So we’ve met The Guardians, but only had a glimpse of the movie’s villain, Pitch (voiced by Jude Law). That soon changes, as Pitch appears in a sleeping child’s bedroom and, with a single touch, turns their dream unicorn – golden and iridescent – into a snarling, bucking, nightmare horse, powered by fear. It’s about as dark and scary as you can get away with in films like these – kids of a certain age may not be able to handle Pitch very well.
With Pitch about to accelerate his plans (“The wait is over!” he tells his newly-formed apprentice), it’s time for The Guardians to form. So Bunny – a determinedly Australian creation, with Jackman retaining his accent and talking of “underdecks” and gumtrees – pops up to see Jack (who, up until now, has not been part of the Guardians’ secret society) and, with the help of some of North’s Yetis, take him back to the North Pole.
There, Jack is welcomed by North, the Tooth Fairy (who immediately tries to examine his molars), Sandy and the Bunny. “Am I on the naughty list?” asks Jack. North explains that Jack has been chosen, by the Man in the Moon, as a Guardian, at which Jack seems somewhat nonplussed. If not downright pissed off. So North takes him through his workshop (as elves and Yetis work furiously to manufacture toys), and asks him – magical being to magical being – to, essentially, man up and discover the hero within. As Jack ruminates, Bunnymund appears with news – there’s trouble at the Tooth Palace, which prompts the Guardians to jump into North’s sleigh, a Batmobile-esque (in fact, the temp music here was from Danny Elfman’s Batman, later giving way to Michael Giacchino’s Star Trek theme, surely a nod to Chris Pine’s presence) beast, throbbing and transforming, the sort of thing that would give Jeremy Clarkson a fit of the heebies.
And, as they fly into the night, that was that. And, I have to say, that was damned impressive. DreamWorks, for all its success, has always lived beneath the shadow of Pixar. Lately, though, with the likes of How To Train Your Dragon and the appointment of Guillermo del Toro as a sort of creative overlord on their entire slate, they’re stepping up to the plate, whether it’s with fun throwaways like Puss In Boots or Megamind, or more serious, affecting fare like Dragon and, it seems, this. It’ll be mighty interesting to see how the final version fares.

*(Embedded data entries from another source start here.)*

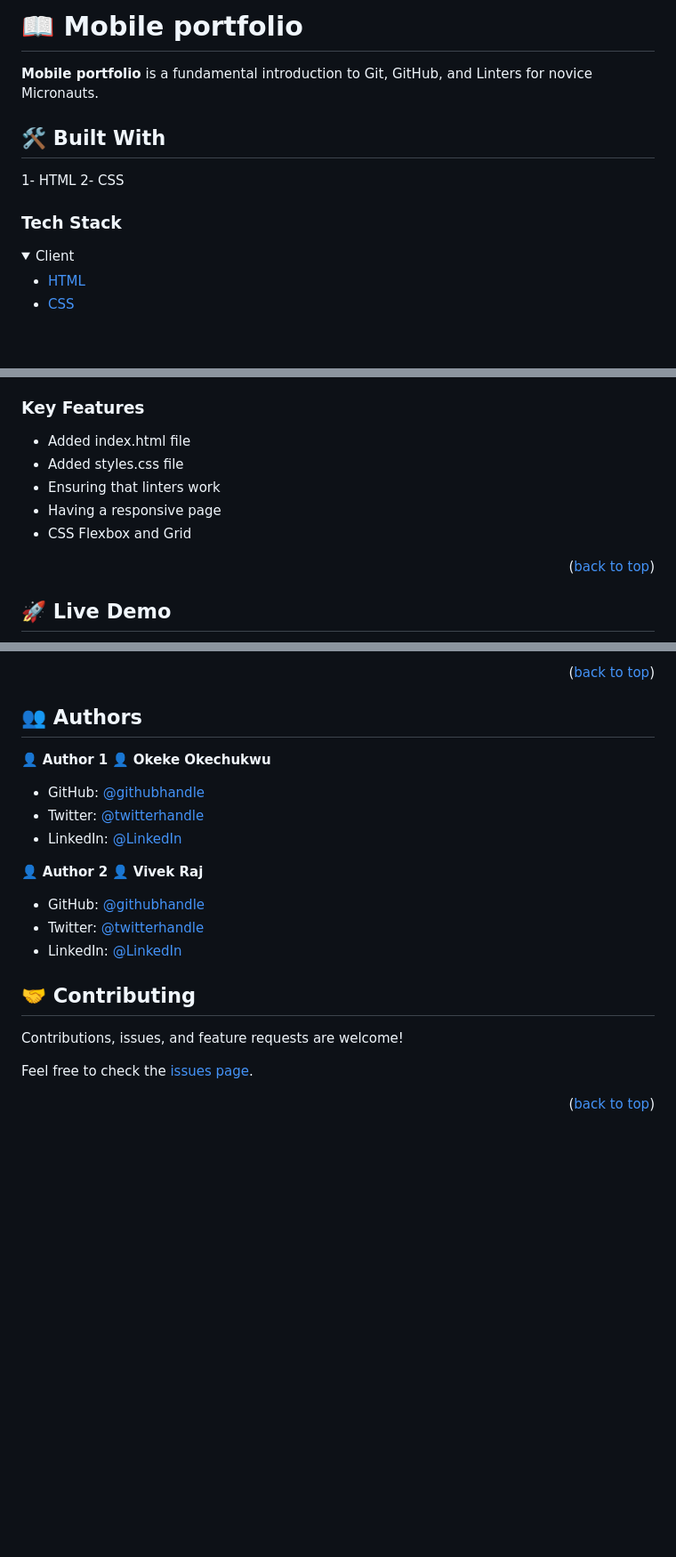
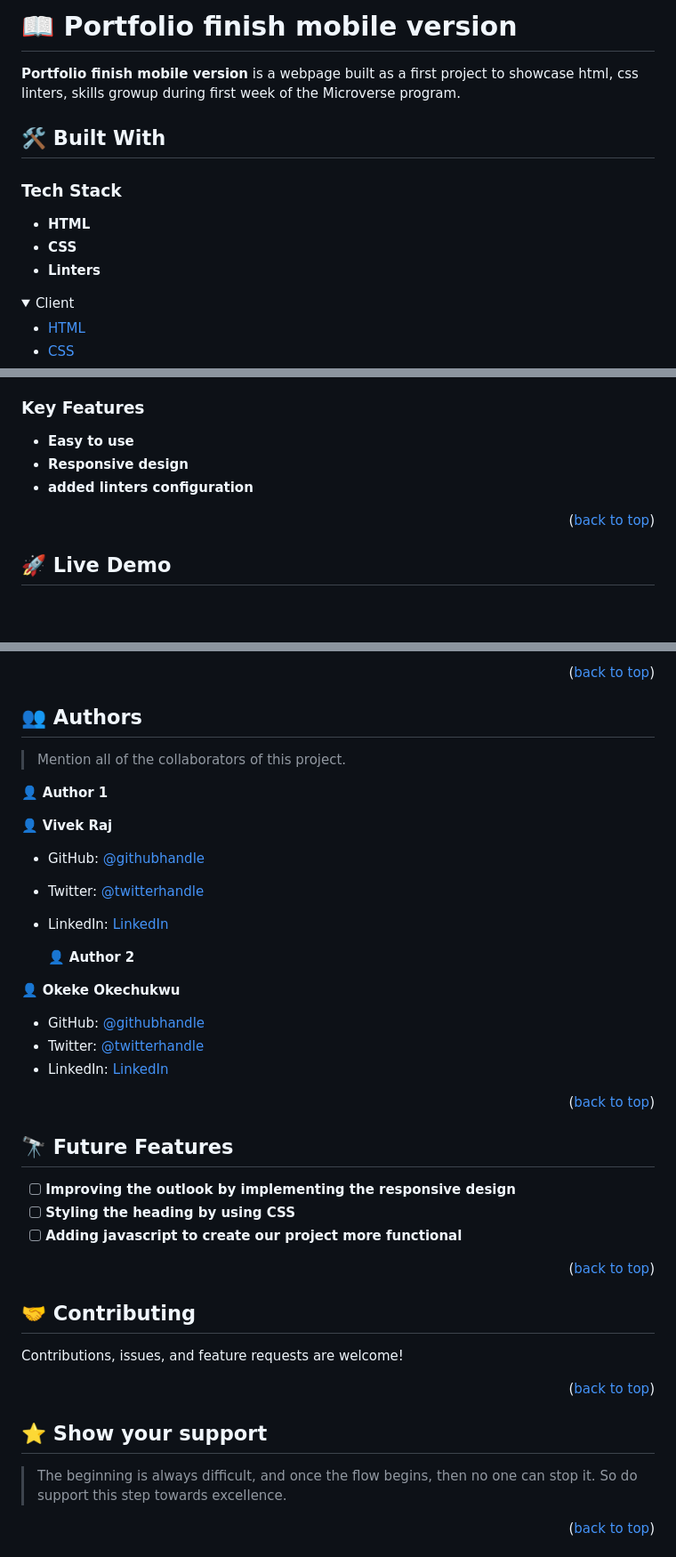
Before and after one commit to okayboy12/Portfolio-setup-and-mobile-first, a Markdown page: README.md, 3 parts joined by grey strips. Shown at 89% size. Rendered like a GitHub page; folded sections open; blank space fills up the shorter version.

```diff
--- a/README.md
+++ b/README.md
@@ -61,15 +29,14 @@ After you're finished please remove all the comments and instructions!
 
-# 📖 Mobile portfolio <a name="about-project"></a>
+# 📖 Portfolio finish mobile version <a name="about-project"></a>
 
-
-**Mobile portfolio** is a fundamental introduction to Git, GitHub, and Linters for novice Micronauts.
-
+**Portfolio finish mobile version** is a webpage built as a first project to showcase html, css linters,  skills growup during first week of the Microverse program.
 ## 🛠 Built With <a name="built-with"></a>
 
-1- HTML
-2- CSS
+### Tech Stack <a name="tech-stack"></a>
 
-### Tech Stack <a name="tech-stack"></a>
+- **HTML**
+- **CSS**
+- **Linters**
 
 
 <details>
@@ -88,11 +50,8 @@ After you're finished please remove all the comments and instructions!
 ### Key Features <a name="key-features"></a>
 
-- Added index.html file
-- Added styles.css file
-- Ensuring that linters work
-- Having a responsive page
-- CSS Flexbox and Grid
-
+- **Easy to use**
+- **Responsive design**
+- **added linters configuration**
 
 <p align="right">(<a href="#readme-top">back to top</a>)</p>
 
@@ -167,24 +125,43 @@ Using any browser of your choice open the index.html file.
 ## 👥 Authors <a name="authors"></a>
 
+> Mention all of the collaborators of this project.
+
 👤 **Author 1**
+
+
+👤 **Vivek Raj**
+
+- GitHub: [@githubhandle](https://github.com/VivekRaaZ?tab=repositories)
+- Twitter: [@twitterhandle](https://twitter.com/BossVivekRaj)
+- LinkedIn: [LinkedIn](https://www.linkedin.com/in/vivek-raj-a78b92256/)
+
+  👤 **Author 2**
+
 👤 **Okeke Okechukwu**
 
 - GitHub: [@githubhandle](https://github.com/okayboy12)
 - Twitter: [@twitterhandle](https://twitter.com/okayboy)
-- LinkedIn: [@LinkedIn](https://www.linkedin.com/in/okechukwu-okeke-5a96b9a2/)
+- LinkedIn: [LinkedIn](https://www.linkedin.com/in/okechukwu-okeke-5a96b9a2)
 
-👤 **Author 2**
-👤 **Vivek Raj**
+<p align="right">(<a href="#readme-top">back to top</a>)</p>
 
-- GitHub: [@githubhandle](https://github.com/VivekRaaZ?tab=repositories)
-- Twitter: [@twitterhandle](https://twitter.com/BossVivekRaj)
-- LinkedIn: [@LinkedIn](https://www.linkedin.com/in/vivek-raj-a78b92256/)
+## 🔭 Future Features <a name="future-features"></a>
+
+- [ ] **Improving the outlook by implementing the responsive design**
+- [ ] **Styling the heading by using CSS**
+- [ ] **Adding javascript to create our project more functional**
+
+<p align="right">(<a href="#readme-top">back to top</a>)</p>
 
 ## 🤝 Contributing <a name="contributing"></a>
 
 Contributions, issues, and feature requests are welcome!
 
-Feel free to check the [issues page](../../issues/).
+<p align="right">(<a href="#readme-top">back to top</a>)</p>
+
+## ⭐️ Show your support <a name="support"></a>
+
+> The beginning is always difficult, and once the flow begins, then no one can stop it. So do support this step towards excellence.
 
 <p align="right">(<a href="#readme-top">back to top</a>)</p>
 
```
Also changed, not shown: other parts of README.md (+48 -104 lines).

Madagascar 3: Europe’s Most Wanted, which I saw the day after, isn’t out until October, and you’ll have to wait for the full Empire review. However, I will say this: it’s very much in the former camp of fun throwaways. But it boasts an astonishing bombardment of jokes from minute one, many of which – possibly thanks to the presence of Noah Baumbach (yes, Greenberg’s Noah Baumbach) as co-writer – are genuinely inspired. I hadn’t seen either of the previous Madagascars before this one, and wasn’t expecting much, but I had a very pleasant surprise. It’s a blast.
It also has something in common with Jacques Audiard’s Rust & Bone, one of the frontrunners for the Palme D’Or – both have sequences (featuring animals) set to Katy Perry’s Firework. Rumour has it that all Cannes filmmakers are now frantically trying to insert the song into their films. I think it’ll work a treat in Ken Loach’s The Angel’s Share.